This photograph shows the arts impresario, publisher, and gallery owner Herwarth Walden (1878-1941) and his second wife, Nell Roslund (1887-1975) in the dining room of their apartment on Potsdamerstrasse. Two paintings by Marc Chagall (1887-1985) hang on the wall. Walden was born Georg Levin in Berlin. His first wife, the Expressionist poet Else Lasker-Schüler (1869-1945), to whom he was married from 1901 to 1911, suggested that he change his family name to Walden in reference to Henry David Thoreau’s literary masterpiece.

Walden’s enthusiasms evolved over time and included music (as reflected by his brief attempts at composition), literature, painting, and finally left-wing politics. In 1904, he founded the Society for Art [Verein für Kunst], which aimed to promote young writers like Thomas and Heinrich Mann, Alfred Döblin, and Gottfried Benn. In 1910, Walden began publishing Der Sturm [The Storm], a journal crucial to the spread of Expressionism in both literature and the visual arts. Walden venture’s benefited from both the financial and moral support of Karl Kraus, the editor of Die Fackel [The Torch] in Vienna. It was Kraus who encouraged Walden to publish Oskar Kokoschka’s illustrated Expressionist drama, Murderer, the Hope of Women [Mörder, Hoffnung der Frauen], in his first issue. Walden eventually went on to found a school, gallery, and theater all under the same name. It was also under the “brand name” Sturm that Walden showcased the newest trends in art: in March 1912, he exhibited work by the Munich-based artists’ group Der Blaue Reiter, and in 1913 he hosted the “Fall Salon” [Herbstsalon or Salon d’Automne], which included works by Delaunay, Léger, Picabia, and Kandinsky.

Walden’s growing interest in the visual arts was no doubt influenced by his 1912 marriage to Swedish painter Nell Roslund (1887-1975). After World War I, however, he became more involved with leftist politics, using Der Sturm as a mouthpiece for political views (as a result of which the journal is said to have declined in influence). Walden continued to be active as a publisher, gallery owner, and art dealer until 1931. In 1932, he emigrated to the Soviet Union with his wife and child and began working as a language teacher and editor.

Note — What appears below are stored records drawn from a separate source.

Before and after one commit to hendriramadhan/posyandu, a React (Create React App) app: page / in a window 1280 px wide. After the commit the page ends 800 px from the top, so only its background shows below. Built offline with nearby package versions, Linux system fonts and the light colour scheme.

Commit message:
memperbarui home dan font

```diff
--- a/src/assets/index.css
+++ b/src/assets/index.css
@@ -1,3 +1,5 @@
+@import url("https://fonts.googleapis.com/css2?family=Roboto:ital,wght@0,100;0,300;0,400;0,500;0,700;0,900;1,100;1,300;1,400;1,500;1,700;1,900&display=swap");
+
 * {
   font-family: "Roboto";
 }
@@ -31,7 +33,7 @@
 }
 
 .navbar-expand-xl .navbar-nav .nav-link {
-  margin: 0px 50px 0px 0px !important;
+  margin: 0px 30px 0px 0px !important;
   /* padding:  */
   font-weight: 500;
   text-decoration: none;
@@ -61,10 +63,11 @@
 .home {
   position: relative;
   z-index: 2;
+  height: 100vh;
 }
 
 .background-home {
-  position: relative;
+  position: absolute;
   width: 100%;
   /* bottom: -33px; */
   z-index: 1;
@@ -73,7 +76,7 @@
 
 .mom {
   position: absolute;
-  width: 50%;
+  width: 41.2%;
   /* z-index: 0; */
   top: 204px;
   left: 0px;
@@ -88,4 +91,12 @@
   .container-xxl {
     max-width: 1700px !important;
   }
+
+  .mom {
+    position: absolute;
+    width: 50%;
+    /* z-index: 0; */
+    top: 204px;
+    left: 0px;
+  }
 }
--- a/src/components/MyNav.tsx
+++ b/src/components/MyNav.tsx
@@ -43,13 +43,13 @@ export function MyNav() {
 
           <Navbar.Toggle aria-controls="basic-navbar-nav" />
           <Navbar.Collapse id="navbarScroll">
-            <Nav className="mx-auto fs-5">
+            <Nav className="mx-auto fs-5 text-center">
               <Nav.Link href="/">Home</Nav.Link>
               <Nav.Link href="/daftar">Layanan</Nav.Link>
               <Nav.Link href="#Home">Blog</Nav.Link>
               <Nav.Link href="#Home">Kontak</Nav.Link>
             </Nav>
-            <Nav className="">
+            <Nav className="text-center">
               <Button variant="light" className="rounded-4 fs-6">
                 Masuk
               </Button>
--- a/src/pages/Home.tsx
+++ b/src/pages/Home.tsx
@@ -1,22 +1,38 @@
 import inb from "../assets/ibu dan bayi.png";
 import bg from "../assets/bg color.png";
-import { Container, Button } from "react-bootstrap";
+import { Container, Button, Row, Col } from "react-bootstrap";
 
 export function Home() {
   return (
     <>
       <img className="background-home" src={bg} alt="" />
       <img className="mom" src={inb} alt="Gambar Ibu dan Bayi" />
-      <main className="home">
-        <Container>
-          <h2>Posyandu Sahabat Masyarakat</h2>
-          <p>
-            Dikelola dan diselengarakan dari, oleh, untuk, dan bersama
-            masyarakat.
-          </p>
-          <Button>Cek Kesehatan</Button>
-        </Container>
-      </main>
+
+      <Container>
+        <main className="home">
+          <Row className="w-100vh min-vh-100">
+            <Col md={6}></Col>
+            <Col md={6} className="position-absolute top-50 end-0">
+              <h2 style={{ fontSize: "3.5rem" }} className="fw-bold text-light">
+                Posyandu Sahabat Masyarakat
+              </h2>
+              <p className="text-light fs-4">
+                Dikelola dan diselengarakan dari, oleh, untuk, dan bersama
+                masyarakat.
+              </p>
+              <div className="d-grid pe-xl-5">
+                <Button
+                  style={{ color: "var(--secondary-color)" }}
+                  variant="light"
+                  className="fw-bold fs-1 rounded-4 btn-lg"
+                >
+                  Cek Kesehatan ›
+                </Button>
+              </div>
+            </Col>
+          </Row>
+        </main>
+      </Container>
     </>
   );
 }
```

In 1941, he was arrested for his modernist proclivities and sent to a labor camp, where he died the same year.